18 October 2013 – Higher qualifications mean higher employ ability and higher wages for young people says Tertiary Education, Skills and Employment Minister Steven Joyce. A new report by the Ministry of Education released today Looking at the employment outcomes of tertiary education, refreshes and updates information released earlier in the year to students and parents about the value of tertiary education qualifications. The report traces young people’s earnings and destinations for the first six years after graduation.
The latest report updates the Moving on Up – What young people earn after their tertiary education report with new data from the 2011 tax year. “It’s very clear that tertiary study improves career prospects. Young people with tertiary qualifications are more likely to be in employment and are very unlikely to be on a benefit,” Mr Joyce says. “It’s also clear that employment rates increase with the level of qualification gained. For example, in the first year after study, 53 per cent of young bachelors graduates who stayed in New Zealand were in employment and 40 per cent were in further study. This compares to 34 per cent in employment for young people who completed a level 1-3 certificate.”
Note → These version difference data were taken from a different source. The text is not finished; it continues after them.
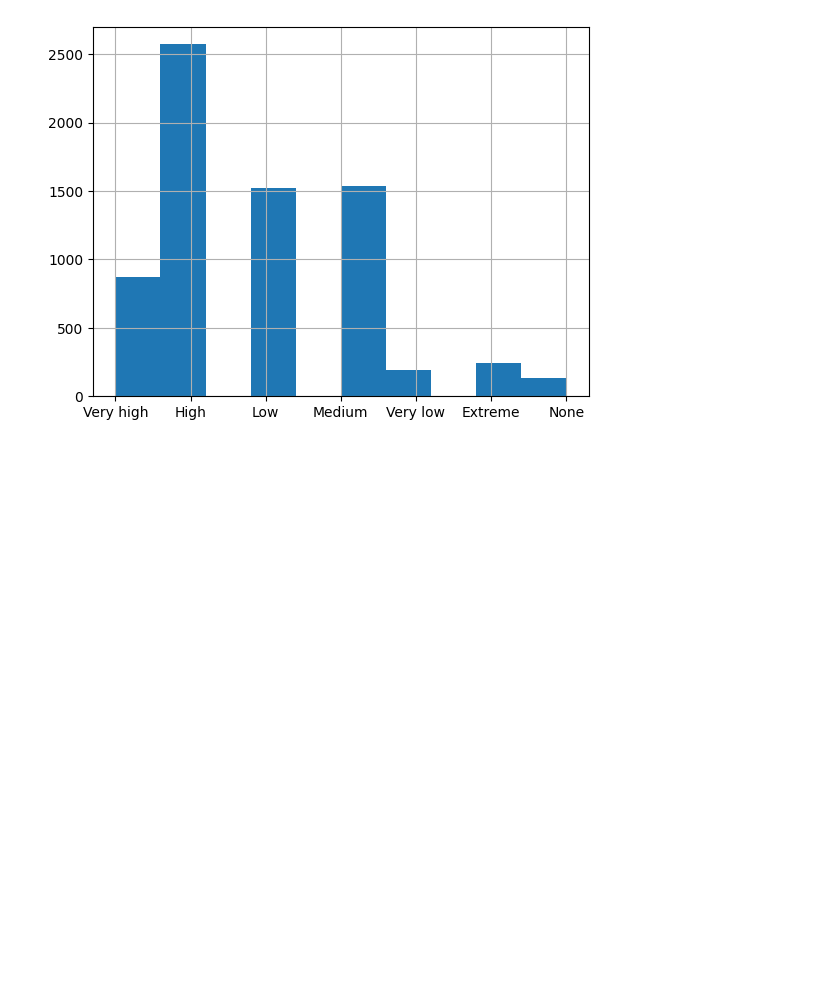
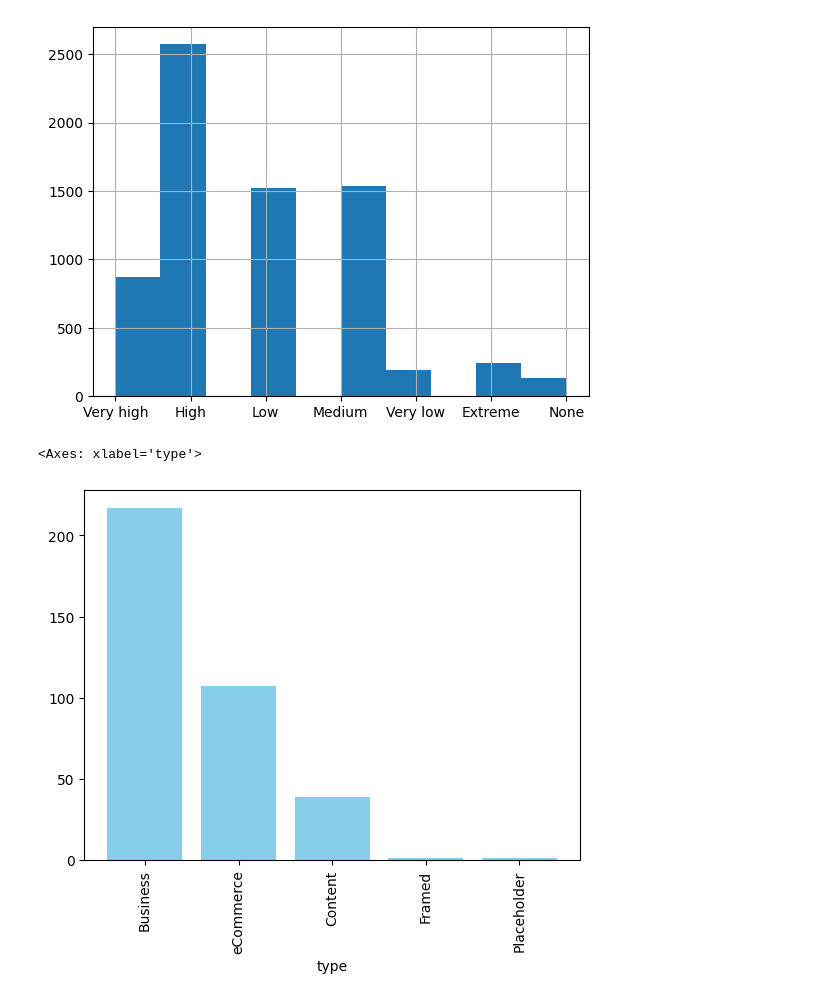
Before and after one commit to josuejaramillo/Try-Except_Datathon, a Jupyter notebook: dataProvider/exploreDataProvider.ipynb, the cells around one changed output. Saved outputs shown, nothing was run; the diff lists cells and outputs as text; code cells hidden in the pictures; blank space fills up the shorter version.

```diff
--- a/dataProvider/exploreDataProvider.ipynb
+++ b/dataProvider/exploreDataProvider.ipynb
@@ -104,0 +126,5 @@ np.savetxt('coordenadas_comercios.txt', gps_coordinates)
+# %%
+data_medellin[gps_info != None]["type"].value_counts().plot(kind='bar', width=0.8, color='skyblue')
+# %% [output]
+<Axes: xlabel='type'>
+[figure, added]
```
Also changed, not shown: parts of 4 cells of this notebook.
The data also shows that earnings by young people increases with the level of tertiary qualification they complete, and there is a significant jump in earnings between non-degree and degree qualifications. For example, five years after finishing study the median earnings of young people who complete a bachelors degree is 48 per cent above the national median earnings for those aged over 15. “Those with postgraduate qualifications command especially high earnings – with half of young doctoral graduates earning more than twice the national median in their fifth year out of study,” Mr Joyce says.
The report continues to show that those studying in in-demand areas earn the most with large variation in earning potential for different types of graduates. For example, five years after study graduates with Civil Engineering degrees earn about $63,091 a year, 41 per cent more than Language and Literature graduates.
“While the absolute income levels have moderated a little in some cases as a result of the GFC, the relativities between the occupations have not materially changed,” Mr Joyce says. Data shows the top earners with a bachelors degree are graduates in medicine, earning around $109,318 per year five years after leaving study. This is more than three times as much as a performing arts graduate.
What to study is an important decision for students and their families. The Government is committed to providing good information to assist people making those choices, for the benefit of students and for the very significant investment taxpayers make in tertiary education. Along with this report, students can use the Careers New Zealand website tool to compare qualifications and fields of study. “This latest data confirms that tertiary education is a passport to success in modern life. I encourage young people to take every advantage they can of their tertiary study opportunities to obtain the skills to compete in the modern world.”